AntipsychoticAntipsychotics are a powerful class of medications that increasingly have been prescribed to children to treat disruptive behaviors, particularly for those in foster care. The trend is a disturbing one that has the attention of Pennsylvania state officials.

Researchers from PolicyLab at The Children’s Hospital of Philadelphia performed an in-depth analysis of data from Pennsylvania’s Medicaid program spanning the years 2007 to 2010 and 2012, with a specific focus on foster children between the ages of 3 to 18, at the request of the Commonwealth of Pennsylvania Department of Human Services (DHS). The research focused on the use of psychotropic medications, polypharmacy, off-label psychotropic medication, and behavioral health services.
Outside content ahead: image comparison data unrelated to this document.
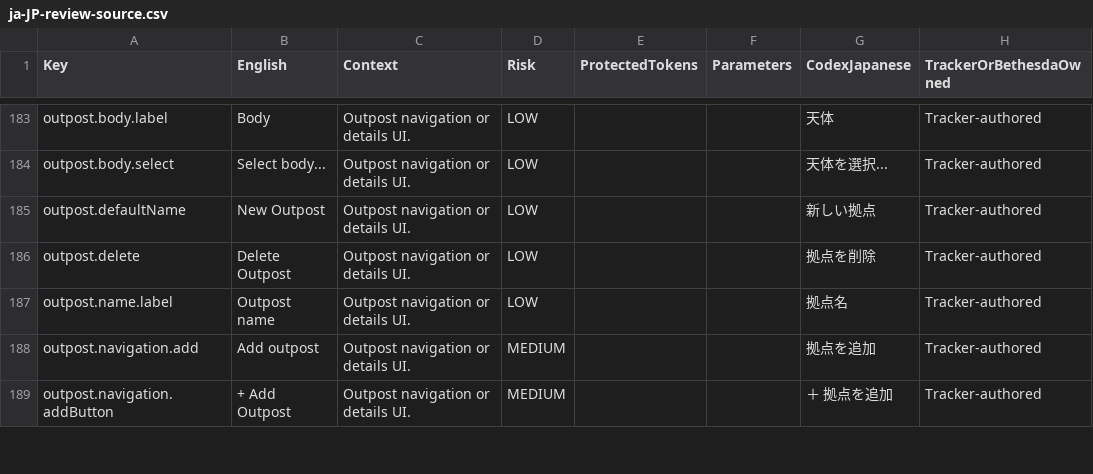
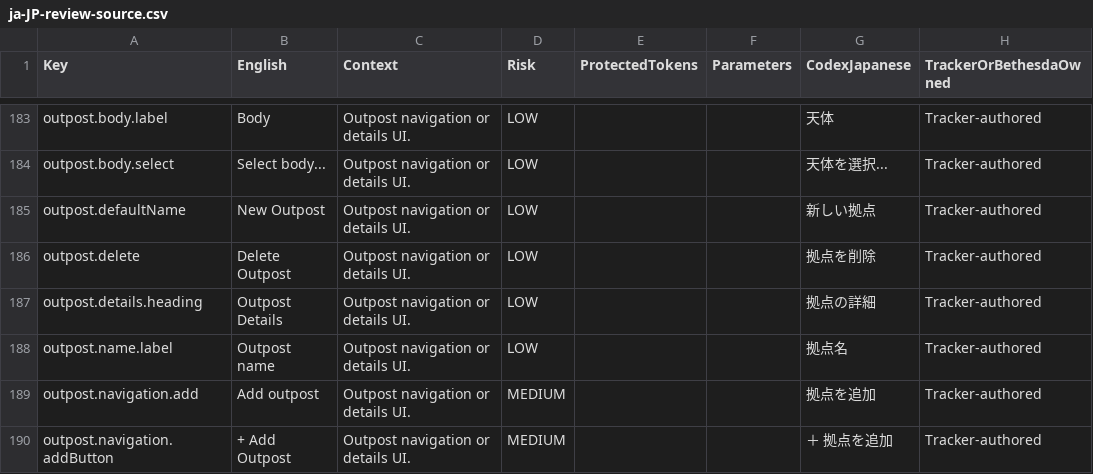
Before and after one commit to gooberpede/starfield-outpost-network, a CSV file: docs/localization/ja-JP-review-source.csv, drawn as a sheet; only a part is shown, gaps mark what is left out.

```diff
--- a/docs/localization/ja-JP-review-source.csv
+++ b/docs/localization/ja-JP-review-source.csv
@@ -186,2 +186,3 @@
 "outpost.delete","Delete Outpost","Outpost navigation or details UI.","LOW","","","拠点を削除","Tracker-authored"
+"outpost.details.heading","Outpost Details","Outpost navigation or details UI.","LOW","","","拠点の詳細","Tracker-authored"
 "outpost.name.label","Outpost name","Outpost navigation or details UI.","LOW","","","拠点名","Tracker-authored"
```
Also changed, not shown: 18 other files.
Psychotropic medications are a class of drugs that is used to treat or manage mental health symptoms or challenging behaviors. Antipsychotic medications, which are primarily used to manage psychosis in serious mental illnesses such as schizophrenia and bipolar disorder, fall under this category. Since they can have significant side effects, antipsychotics should be prescribed under careful consideration and subject to ongoing monitoring over time.

“While data supports the use of antipsychotic medication for aggressive behaviors associated with several behavioral health diagnoses, there is little efficacy data to support use for more routine behavior problems in the absence of aggression,” the investigators noted in their report, “Psychotropic Medication Use by Pennsylvania Children in Foster Care and Enrolled in Medicaid: An Analysis of Children Ages 3-18 Years.”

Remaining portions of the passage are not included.